The time when Obama’s fellow Democrats automatically fell into lock-step line to do battle with Republicans over the direction of the country has been replaced by a sense of frustration among Democrats now weary of his indecisiveness, confusing and often changing messages, and overall lack of leadership. As a result, they are increasingly willing to defy him [with the exception of Nancy Pelosi and Harry Reid, of course].
In recent weeks, disgruntled Democrats, particularly far-left liberals, have bolted from the White House on issues like National Security Agency surveillance policies, a planned military strike on Syria and the potential choice of Lawrence H. Summers to lead the Federal Reserve. In private, they often sound exasperated describing Obama’s operation; in public, they are sometimes only a little more restrained, as reported by The New York Times,
Sen. Bernie Sanders of Vermont, an independent who caucuses with Democrats, believes that a lack of strong leadership from the White House has created a vacuum:
“If you read the papers, you almost think the Republicans are in control. They’re constantly on the offensive. Democrats are on the defensive.
I think you’re going to see more independents saying, ‘Mr. President, we look forward to working with you, but we’re not simply going to accept your leadership and your ideas. We’re not going to follow you.
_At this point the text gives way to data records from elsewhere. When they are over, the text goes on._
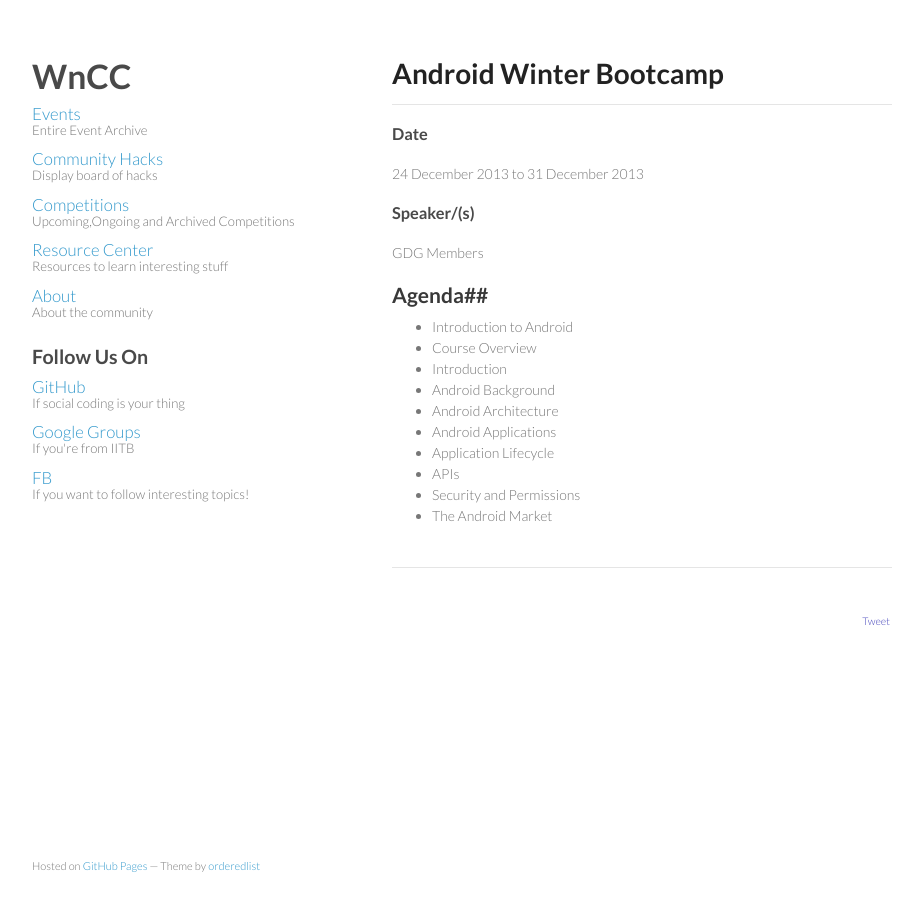
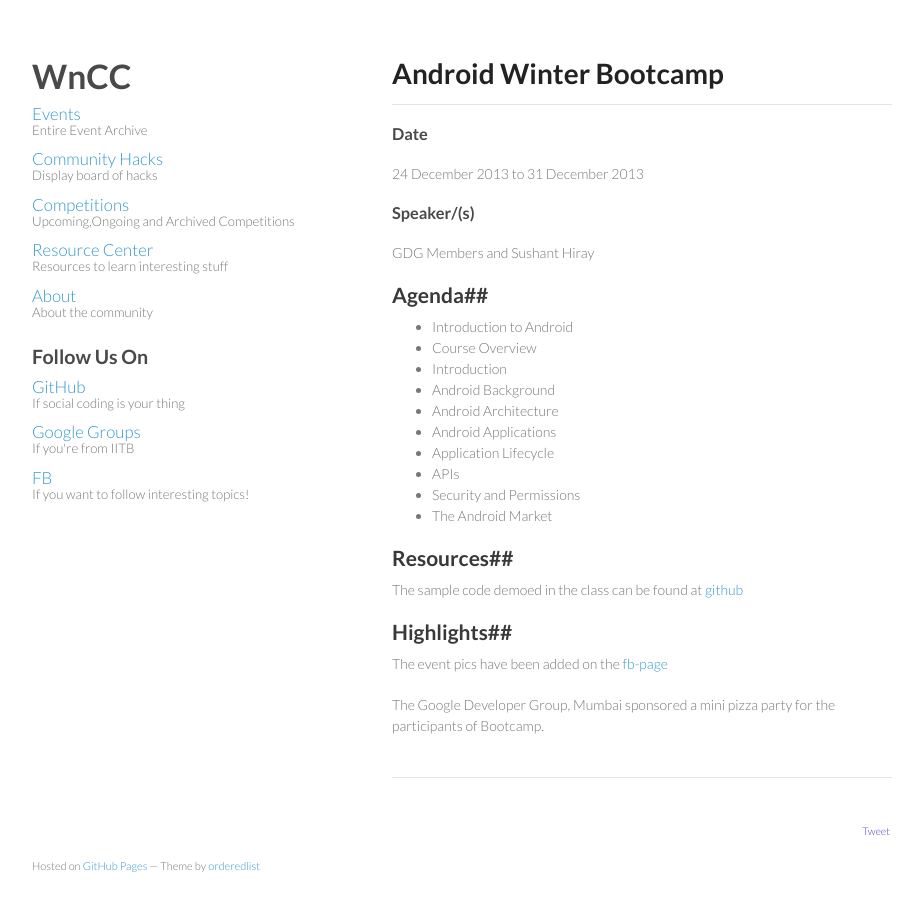
Before and after one commit to wncc/wncc.github.io, a Jekyll site: the page built from events/_posts/2013-12-24-android-winter-bootcamp.markdown, in a window 1280 px wide. Shown: the whole page, without its empty margins (178-1101 px from the left). Built offline with Jekyll 4.4.1, drawn with Linux system fonts in a browser that asks for light colours; nearby versions of some CDN libraries; Markdown is read by kramdown in place of the engine named in the settings; comment, search, counter and statistics services are not loaded.

Commit message:
Updated Android Bootcamp resources and highlights

```diff
--- a/events/_posts/2013-12-24-android-winter-bootcamp.markdown
+++ b/events/_posts/2013-12-24-android-winter-bootcamp.markdown
@@ -4,7 +4,7 @@ title: Android Winter Bootcamp
 category: events
 startdate: 2013-12-24
 enddate: 2013-12-31
-speaker: [GDG Members]
+speaker: [GDG Members, Sushant Hiray]
 ---
 
 ##Agenda##
@@ -18,3 +18,11 @@ speaker: [GDG Members]
 *	APIs
 *	Security and Permissions
 *	The Android Market
+
+##Resources##
+The sample code demoed in the class can be found at [github](https://github.com/sushant-hiray/android-bootcamp-examples)
+
+##Highlights##
+The event pics have been added on the [fb-page](https://www.facebook.com/media/set/?set=a.672556332797335.1073741839.543079142411722&type=3)
+
+The Google Developer Group, Mumbai sponsored a mini pizza party for the participants of Bootcamp.
```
You’re going to have to work with us.’”
As to be expected, the White House rushed to discount suggestions of trouble with Congressional Democrats, suggesting that all is well in Obama’s party, according to Dan Pfeiffer, a senior adviser:
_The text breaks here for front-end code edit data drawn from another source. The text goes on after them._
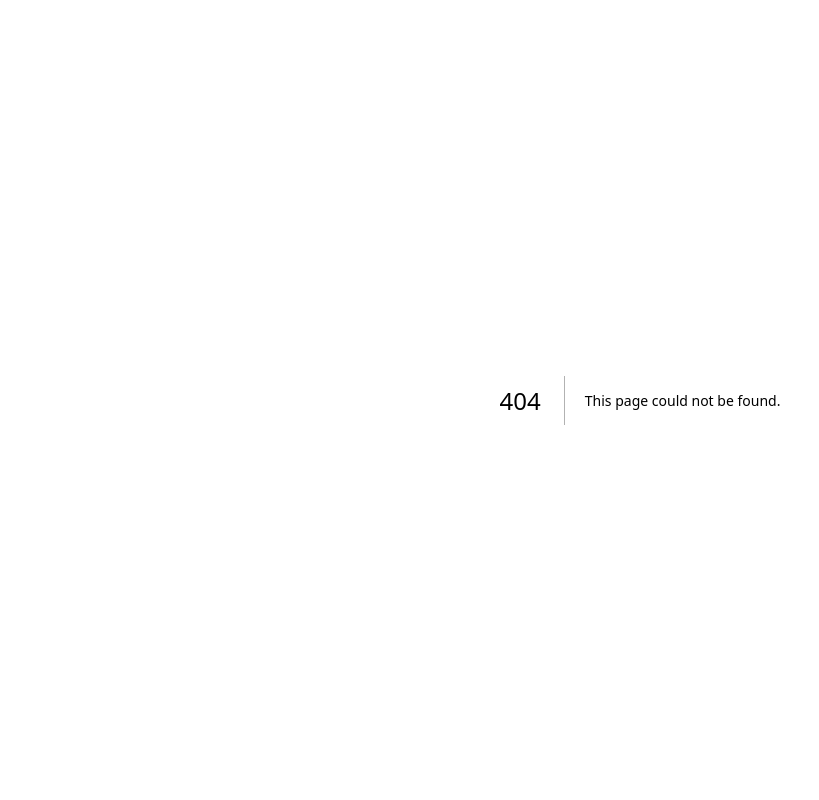
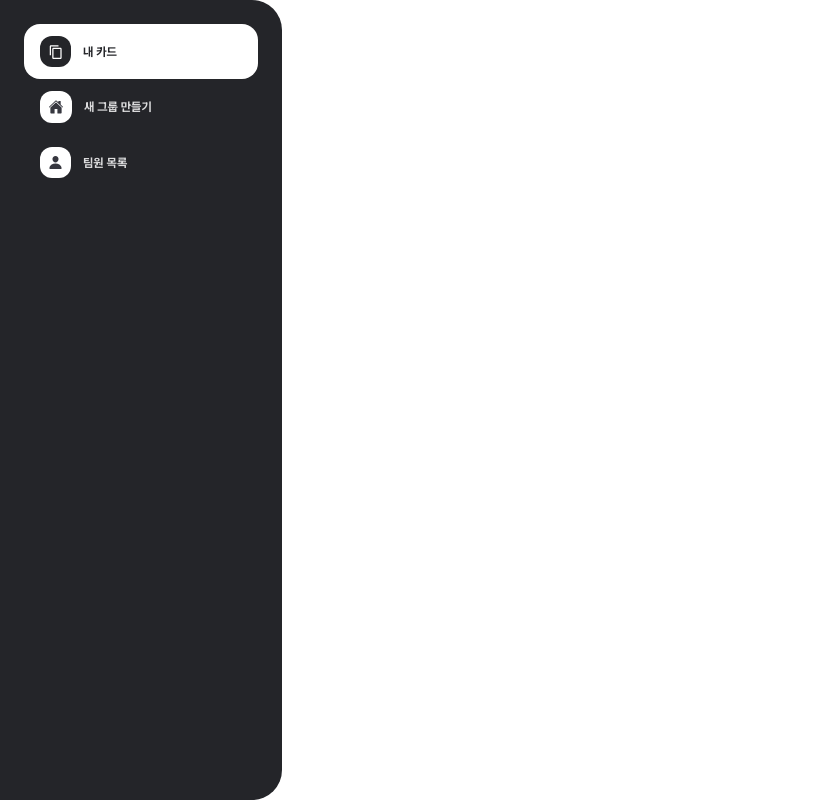
Before and after one commit to DDD-Community/DDD-10-WABLE-WEB, a Next.js app: page /client/1 in a window 1280 px wide. Before the commit this address had no page. Shown: the whole page, without its empty margins (0-819 px from the left). Built offline with nearby package versions, Linux system fonts and the light colour scheme.

Commit message:
feat: gnb 구현

```diff
--- /dev/null
+++ b/src/components/common/global-navigation-bar/index.tsx
@@ -0,0 +1,43 @@
+import Link from 'next/link';
+
+import { GNBWrapper, ItemWrapper } from './styles';
+import CardsIcon from '@/assets/icons/copy.svg';
+import HomeIcon from '@/assets/icons/home.svg';
+import UserIcon from '@/assets/icons/user.svg';
+
+function NavItem({
+  children,
+  href,
+  icon,
+  currentTab,
+}: {
+  children: React.ReactNode;
+  href: string;
+  icon: React.ReactNode;
+  currentTab?: boolean;
+}) {
+  return (
+    <Link href={href}>
+      <ItemWrapper currentTab={currentTab}>
+        <div>{icon}</div>
+        {children}
+      </ItemWrapper>
+    </Link>
+  );
+}
+
+export default function GlobalNavigationBar() {
+  return (
+    <GNBWrapper>
+      <NavItem href="" icon={<CardsIcon />} currentTab>
+        내 카드
+      </NavItem>
+      <NavItem href="" icon={<HomeIcon />}>
+        새 그룹 만들기
+      </NavItem>
+      <NavItem href="" icon={<UserIcon />}>
+        팀원 목록
+      </NavItem>
+    </GNBWrapper>
+  );
+}
--- /dev/null
+++ b/src/components/common/global-navigation-bar/styles.ts
@@ -0,0 +1,49 @@
+import styled from '@emotion/styled';
+
+interface ItemWrapperProps {
+  currentTab?: boolean;
+}
+
+const GNBWrapper = styled.div`
+  top: 0;
+  left: 0;
+  padding: 1.5rem;
+  border-radius: 0 30px 30px 0;
+  width: 282px;
+  height: 100vh;
+  background-color: var(--chakra-colors-black);
+`;
+
+const ItemWrapper = styled.div<ItemWrapperProps>`
+  display: flex;
+  align-items: center;
+  padding: 0.75rem 1rem;
+  gap: 0.75rem;
+  border-radius: 1rem;
+  font-size: 12px;
+  font-weight: 700;
+  line-height: 150%;
+  ${({ currentTab }) =>
+    currentTab
+      ? `
+      color: var(--chakra-colors-black);
+      background-color: white;`
+      : `
+      color: var(--chakra-colors-waggle-gray-600);
+      background-color: transparent;
+      `};
+
+  & > div {
+    aspect-ratio: 1 / 1;
+    display: flex;
+    padding: 0.5rem;
+    justify-content: center;
+    align-items: center;
+    border-radius: 0.75rem;
+    background-color: ${({ currentTab }) =>
+      currentTab ? 'var(--chakra-colors-black)' : '#ffffff'};
+    color: var(--chakra-colors-black);
+  }
+`;
+
+export { GNBWrapper, ItemWrapper };
--- /dev/null
+++ b/src/pages/client/[id]/index.tsx
@@ -0,0 +1,5 @@
+import GlobalNavigationBar from '@/components/common/global-navigation-bar';
+
+export default function Home() {
+  return <GlobalNavigationBar />;
+}
```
“has received unprecedented support from his party in Congress. Of course we won’t agree on everything all the time — every family has its squabbles — but the periodic disagreements in the pale in comparison to the epic existential civil war for the soul of the Republican Party that is leading to so much dysfunction.”
This statement is humorous for several reasons.
First, it’s not true. Unless, of course, “unprecedented support” means breaking from Obama on Syria, refusing to be seen with Obama at 2012 Congressional campaign events and running as far away from ObamaCare as possible – except for Nancy Pelosi or Harry Reid, that is.
Second, it’s childish. What 10-year-old, when accused of doing something wrong, doesn’t say, “”Yeah, but Billy hit Susie harder than I did!”, or “But mommy, Bobby started it!” Democrats simply cannot be criticized without reminding us how “worse” the Republicans are.
Third, it’s not true – again. The “epic existential civil war for the soul of the Republican Party” of which Pfeiffer speaks is this: Conservatives attempting to return the Republican Party to onservatism: limited government, lower taxes and a nonrestrictive business environment.(See: Obama’s attack on the coal industry.)
While Republicans may battle with Republicans and Democrats may battle with Democrats – they always have and they always will – this much is clear:
The once invincible Barack Hussein Obama who was going to heal the planet and show the oceans’ rise is no more. The clock has struck midnight. The emperor’s new clothes aren’t there after all. The “transformational” president has proved to be what his detractors said from the beginning: an inexperienced community organizer from Chicago who got swept up by Obamamania – along with far too many of our fellow citizens – twice.